The Healthcare Distribution Association (HDA), which represents drug wholesalers and distributors, has already met with the Department of Health and Social Care (DHSC) to discuss contingency measures in the event of a “no-deal” Brexit, its executive director has told The Pharmaceutical Journal.
“We are talking to the government to try and assess what the preparedness state is at the moment [in the event of a no deal],” Martin Sawer, executive director at the HDA, has said.
“It’s about understanding the capacity of the UK market and building up a buffer stock should there be a no-deal scenario.

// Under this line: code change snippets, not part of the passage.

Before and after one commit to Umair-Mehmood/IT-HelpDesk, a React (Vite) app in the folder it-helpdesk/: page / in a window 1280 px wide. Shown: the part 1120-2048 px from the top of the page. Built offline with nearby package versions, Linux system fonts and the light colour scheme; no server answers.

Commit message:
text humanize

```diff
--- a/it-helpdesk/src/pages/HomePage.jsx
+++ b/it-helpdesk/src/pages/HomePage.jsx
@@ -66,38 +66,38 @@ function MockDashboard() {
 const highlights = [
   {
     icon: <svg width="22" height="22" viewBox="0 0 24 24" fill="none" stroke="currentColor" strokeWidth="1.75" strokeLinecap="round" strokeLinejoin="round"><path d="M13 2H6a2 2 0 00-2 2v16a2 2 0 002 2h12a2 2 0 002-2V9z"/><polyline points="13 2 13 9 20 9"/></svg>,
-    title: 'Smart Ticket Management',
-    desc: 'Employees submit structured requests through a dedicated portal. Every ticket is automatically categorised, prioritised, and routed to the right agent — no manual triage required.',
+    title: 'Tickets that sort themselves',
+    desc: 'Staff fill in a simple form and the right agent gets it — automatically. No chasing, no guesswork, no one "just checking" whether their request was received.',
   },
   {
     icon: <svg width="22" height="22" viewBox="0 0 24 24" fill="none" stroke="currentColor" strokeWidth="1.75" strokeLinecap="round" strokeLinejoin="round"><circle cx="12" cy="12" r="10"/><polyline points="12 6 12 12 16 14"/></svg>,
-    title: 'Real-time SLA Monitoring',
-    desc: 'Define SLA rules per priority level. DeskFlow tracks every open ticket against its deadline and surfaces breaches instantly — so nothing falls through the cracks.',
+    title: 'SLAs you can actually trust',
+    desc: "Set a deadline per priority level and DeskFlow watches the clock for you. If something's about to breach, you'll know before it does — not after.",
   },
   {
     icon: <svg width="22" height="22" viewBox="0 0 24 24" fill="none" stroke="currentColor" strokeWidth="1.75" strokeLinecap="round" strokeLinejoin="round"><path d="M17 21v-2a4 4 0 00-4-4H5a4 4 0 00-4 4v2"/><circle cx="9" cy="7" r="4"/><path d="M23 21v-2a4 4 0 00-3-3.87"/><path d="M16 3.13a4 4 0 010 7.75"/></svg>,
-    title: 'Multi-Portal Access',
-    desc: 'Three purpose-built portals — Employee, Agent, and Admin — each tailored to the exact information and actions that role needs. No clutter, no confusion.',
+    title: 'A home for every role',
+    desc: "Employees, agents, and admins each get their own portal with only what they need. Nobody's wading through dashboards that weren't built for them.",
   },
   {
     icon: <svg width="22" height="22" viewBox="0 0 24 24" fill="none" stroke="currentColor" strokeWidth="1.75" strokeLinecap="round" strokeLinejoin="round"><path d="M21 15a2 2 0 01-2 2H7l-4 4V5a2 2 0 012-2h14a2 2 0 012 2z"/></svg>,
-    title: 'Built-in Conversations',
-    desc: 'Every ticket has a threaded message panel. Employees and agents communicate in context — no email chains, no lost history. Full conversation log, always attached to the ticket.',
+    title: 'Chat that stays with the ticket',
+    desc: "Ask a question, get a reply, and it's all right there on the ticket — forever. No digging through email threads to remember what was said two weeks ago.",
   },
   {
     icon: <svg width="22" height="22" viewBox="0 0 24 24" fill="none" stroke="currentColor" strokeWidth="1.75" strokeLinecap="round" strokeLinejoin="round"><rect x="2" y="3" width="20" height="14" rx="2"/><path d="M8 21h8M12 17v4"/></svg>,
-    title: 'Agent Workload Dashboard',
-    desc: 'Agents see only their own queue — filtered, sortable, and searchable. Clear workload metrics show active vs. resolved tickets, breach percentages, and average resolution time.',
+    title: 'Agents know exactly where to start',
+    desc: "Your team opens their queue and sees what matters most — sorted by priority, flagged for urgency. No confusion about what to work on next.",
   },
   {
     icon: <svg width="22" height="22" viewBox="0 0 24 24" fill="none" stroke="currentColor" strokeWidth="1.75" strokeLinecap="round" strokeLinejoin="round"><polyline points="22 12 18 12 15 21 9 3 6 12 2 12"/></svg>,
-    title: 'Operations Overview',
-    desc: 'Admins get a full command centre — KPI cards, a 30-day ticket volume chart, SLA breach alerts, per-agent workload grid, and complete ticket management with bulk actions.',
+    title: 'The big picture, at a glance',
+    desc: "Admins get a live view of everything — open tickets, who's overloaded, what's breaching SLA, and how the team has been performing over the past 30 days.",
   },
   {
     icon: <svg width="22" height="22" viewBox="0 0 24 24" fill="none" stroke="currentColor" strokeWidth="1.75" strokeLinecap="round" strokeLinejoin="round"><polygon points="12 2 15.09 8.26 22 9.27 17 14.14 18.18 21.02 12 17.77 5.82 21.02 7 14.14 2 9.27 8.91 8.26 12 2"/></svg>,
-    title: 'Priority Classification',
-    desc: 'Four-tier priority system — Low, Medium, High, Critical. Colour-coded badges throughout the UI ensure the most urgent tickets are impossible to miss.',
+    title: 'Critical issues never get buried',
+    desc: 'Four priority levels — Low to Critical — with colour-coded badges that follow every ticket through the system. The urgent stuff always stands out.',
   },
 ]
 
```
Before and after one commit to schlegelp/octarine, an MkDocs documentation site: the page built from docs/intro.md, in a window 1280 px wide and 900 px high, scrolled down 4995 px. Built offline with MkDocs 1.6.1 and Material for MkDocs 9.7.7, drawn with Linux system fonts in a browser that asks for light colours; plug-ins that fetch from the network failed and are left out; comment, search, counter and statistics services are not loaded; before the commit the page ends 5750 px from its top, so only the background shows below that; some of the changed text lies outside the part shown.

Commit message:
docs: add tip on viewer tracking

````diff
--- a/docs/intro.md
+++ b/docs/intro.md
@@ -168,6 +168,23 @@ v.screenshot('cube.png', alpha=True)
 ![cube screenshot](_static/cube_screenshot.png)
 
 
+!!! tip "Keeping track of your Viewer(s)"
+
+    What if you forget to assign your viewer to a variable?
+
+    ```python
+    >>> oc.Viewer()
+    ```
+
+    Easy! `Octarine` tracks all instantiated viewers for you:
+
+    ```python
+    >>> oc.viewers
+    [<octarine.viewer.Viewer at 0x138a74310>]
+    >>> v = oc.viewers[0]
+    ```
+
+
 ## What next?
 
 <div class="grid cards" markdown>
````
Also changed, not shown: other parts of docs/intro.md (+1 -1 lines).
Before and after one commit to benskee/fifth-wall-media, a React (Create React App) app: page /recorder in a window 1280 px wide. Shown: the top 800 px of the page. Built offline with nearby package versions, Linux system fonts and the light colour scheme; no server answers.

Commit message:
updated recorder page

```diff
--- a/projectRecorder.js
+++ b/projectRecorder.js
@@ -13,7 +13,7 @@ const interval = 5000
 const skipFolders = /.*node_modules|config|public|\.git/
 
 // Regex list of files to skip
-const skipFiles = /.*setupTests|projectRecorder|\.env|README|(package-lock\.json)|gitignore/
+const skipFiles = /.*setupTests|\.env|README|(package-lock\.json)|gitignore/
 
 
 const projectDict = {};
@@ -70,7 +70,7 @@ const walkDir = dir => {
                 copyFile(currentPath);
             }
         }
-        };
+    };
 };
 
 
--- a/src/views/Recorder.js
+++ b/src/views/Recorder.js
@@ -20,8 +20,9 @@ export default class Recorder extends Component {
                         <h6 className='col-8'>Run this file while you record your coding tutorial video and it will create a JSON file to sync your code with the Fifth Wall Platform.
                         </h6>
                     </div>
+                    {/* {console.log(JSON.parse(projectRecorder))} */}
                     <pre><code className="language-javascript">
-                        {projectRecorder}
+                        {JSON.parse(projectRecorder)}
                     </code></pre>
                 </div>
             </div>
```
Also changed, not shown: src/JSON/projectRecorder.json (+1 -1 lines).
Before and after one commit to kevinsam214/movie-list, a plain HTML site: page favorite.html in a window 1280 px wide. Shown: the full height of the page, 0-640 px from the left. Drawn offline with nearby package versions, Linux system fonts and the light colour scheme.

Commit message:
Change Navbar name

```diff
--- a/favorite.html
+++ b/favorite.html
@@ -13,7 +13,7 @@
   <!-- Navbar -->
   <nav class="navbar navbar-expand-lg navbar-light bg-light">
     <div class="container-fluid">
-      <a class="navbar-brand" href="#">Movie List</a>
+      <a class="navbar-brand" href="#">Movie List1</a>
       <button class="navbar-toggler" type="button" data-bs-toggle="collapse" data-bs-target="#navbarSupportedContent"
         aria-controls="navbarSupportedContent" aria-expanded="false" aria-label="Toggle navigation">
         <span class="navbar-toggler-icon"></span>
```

Communication is going to be key.”
Sawer said that the current discussions and moves being suggested mirror those which would traditionally happen in anticipation of a pandemic flu outbreak, or the steps that were taken across the sector around potential medicine demand before the Olympic Games in London in 2012.
He said it is likely that wholesalers will request extra stock from their pre-wholesaler suppliers from January 2019 until March 2019, when the UK is scheduled to depart the EU.
“The other role we have is to talk to the pre-wholesalers, who supply wholesalers, to ‘sensitise’ them to our demands and quantities of medicines that we need, so that there aren’t any gaps [in the supply chain],” he said.
Sawer was unable to predict which specific extra drug stock might be needed and expected that decision would be down to the DHSC.
“Each medicine will be looked at in terms of its route and how it will get to pharmacies — the devil will be in the detail.
“The government is doing the best that it can and it would be irresponsible if it was not doing any planning in the event of a no deal.
“One person not getting their critical medicine if there is no deal is one person too many.”
On 24 July 2018, health and social care secretary Matt Hancock told a meeting of the House of Commons health select committee that he had asked civil servants to “accelerate” plans, including preparation for the potential need for stockpiling of drugs, to deal with the consequences of the UK leaving the EU in 2019 with no agreement in place.
President of the Royal Pharmaceutical Society (RPS), Ash Soni, said that the risk of the Brexit resulting in delays in patients accessing medicines was a concern widely recognised across the healthcare sector.
“With some medicines manufacturers now talking about contingency plans to stockpile medicines in the absence of a negotiated deal, we are engaging with regulators and the NHS about their plans to minimise any potential disruption to the medicines supply chain.
“It’s understandable that current uncertainties about Brexit are raising concerns about patient care. Ultimately, I’m confident that pharmacists will continue to ensure that patient safety remains their top priority, and that the RPS will be on hand to help the profession manage future changes.”